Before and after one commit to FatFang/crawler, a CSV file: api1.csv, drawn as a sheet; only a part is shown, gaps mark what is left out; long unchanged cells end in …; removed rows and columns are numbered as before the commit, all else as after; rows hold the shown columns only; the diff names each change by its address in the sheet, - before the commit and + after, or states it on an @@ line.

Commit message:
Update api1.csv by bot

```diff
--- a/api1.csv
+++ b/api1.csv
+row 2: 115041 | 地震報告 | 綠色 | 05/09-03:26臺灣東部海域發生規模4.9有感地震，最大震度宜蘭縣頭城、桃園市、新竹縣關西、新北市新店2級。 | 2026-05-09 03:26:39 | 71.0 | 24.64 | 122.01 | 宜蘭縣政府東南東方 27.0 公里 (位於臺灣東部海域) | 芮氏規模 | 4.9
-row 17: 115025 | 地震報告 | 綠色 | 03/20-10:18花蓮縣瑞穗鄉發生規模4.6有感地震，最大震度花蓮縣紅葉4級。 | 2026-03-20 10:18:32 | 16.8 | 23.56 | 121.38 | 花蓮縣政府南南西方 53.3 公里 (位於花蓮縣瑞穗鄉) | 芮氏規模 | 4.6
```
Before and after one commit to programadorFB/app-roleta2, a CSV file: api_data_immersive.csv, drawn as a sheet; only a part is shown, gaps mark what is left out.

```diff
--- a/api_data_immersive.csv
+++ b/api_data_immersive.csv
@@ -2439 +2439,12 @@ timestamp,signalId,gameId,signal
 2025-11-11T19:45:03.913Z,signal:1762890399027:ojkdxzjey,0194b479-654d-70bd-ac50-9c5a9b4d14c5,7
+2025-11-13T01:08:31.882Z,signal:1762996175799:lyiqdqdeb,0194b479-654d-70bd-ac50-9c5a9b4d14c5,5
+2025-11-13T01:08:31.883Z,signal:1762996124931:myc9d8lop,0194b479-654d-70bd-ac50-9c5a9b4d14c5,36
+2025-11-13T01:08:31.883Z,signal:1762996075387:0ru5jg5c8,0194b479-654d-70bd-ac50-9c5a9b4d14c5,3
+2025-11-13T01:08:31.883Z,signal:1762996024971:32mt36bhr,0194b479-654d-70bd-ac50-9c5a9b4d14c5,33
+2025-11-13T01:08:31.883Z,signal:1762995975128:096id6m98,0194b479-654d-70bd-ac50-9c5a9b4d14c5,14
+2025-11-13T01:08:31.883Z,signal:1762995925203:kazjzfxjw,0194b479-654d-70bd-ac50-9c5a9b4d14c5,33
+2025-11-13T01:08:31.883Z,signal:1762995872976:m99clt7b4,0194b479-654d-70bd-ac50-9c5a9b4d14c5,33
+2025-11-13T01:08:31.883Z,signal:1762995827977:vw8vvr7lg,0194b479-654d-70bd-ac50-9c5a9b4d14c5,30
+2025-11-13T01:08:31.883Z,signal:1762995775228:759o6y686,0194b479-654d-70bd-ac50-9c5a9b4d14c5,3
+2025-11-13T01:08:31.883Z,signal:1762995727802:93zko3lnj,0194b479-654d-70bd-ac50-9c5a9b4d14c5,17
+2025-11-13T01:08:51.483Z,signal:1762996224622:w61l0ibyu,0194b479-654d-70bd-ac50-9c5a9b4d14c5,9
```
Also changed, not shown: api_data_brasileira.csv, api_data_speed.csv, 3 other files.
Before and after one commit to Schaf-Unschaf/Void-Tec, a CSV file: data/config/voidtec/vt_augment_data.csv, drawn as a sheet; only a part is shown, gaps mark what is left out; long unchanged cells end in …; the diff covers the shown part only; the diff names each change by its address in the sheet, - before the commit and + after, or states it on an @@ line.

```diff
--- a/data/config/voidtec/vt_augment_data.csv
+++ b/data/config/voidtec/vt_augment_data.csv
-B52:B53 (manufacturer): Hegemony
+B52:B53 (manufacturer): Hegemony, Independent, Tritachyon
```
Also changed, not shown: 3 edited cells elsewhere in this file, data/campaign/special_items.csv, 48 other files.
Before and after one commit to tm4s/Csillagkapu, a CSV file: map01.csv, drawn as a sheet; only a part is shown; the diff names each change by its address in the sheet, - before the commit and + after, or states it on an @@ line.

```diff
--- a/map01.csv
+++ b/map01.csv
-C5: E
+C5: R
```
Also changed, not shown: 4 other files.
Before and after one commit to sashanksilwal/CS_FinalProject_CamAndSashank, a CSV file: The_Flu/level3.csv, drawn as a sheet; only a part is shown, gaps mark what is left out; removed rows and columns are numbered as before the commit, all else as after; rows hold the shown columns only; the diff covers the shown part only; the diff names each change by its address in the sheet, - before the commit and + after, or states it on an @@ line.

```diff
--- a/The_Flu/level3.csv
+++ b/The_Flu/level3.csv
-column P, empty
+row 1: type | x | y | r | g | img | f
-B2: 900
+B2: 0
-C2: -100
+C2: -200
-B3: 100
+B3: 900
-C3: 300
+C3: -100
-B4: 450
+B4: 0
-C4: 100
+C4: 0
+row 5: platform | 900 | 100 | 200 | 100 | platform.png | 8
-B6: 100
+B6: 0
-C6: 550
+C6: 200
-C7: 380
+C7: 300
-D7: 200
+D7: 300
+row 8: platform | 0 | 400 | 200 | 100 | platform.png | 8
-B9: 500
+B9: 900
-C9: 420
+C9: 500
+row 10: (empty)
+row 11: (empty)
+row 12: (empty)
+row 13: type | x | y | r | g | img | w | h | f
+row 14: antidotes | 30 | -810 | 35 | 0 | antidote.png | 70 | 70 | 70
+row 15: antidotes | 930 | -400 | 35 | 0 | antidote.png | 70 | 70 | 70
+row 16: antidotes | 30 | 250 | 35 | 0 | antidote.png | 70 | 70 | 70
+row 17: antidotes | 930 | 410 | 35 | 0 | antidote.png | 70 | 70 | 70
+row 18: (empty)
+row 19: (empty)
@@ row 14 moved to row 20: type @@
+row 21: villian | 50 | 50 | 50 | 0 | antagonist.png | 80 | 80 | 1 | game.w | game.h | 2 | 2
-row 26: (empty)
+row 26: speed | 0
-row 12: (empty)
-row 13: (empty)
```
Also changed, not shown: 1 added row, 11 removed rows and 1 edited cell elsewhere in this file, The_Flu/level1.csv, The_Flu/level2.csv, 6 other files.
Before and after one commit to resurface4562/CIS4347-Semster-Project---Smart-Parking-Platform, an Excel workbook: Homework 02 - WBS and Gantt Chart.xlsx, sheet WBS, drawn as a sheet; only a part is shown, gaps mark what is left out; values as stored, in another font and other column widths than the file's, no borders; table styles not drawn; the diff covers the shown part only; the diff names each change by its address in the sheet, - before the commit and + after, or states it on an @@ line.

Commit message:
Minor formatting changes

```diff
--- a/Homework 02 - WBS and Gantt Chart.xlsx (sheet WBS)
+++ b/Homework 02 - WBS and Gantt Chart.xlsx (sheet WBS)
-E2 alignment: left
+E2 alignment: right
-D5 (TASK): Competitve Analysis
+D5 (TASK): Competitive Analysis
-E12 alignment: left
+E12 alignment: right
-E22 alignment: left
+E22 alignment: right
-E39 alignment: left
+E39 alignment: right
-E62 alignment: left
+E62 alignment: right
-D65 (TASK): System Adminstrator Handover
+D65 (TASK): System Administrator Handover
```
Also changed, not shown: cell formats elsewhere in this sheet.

____

> **Work instruction**:
Only a number is wanted here: the count of lines in the data that include the word "Analysis".

> **Your solution**:
2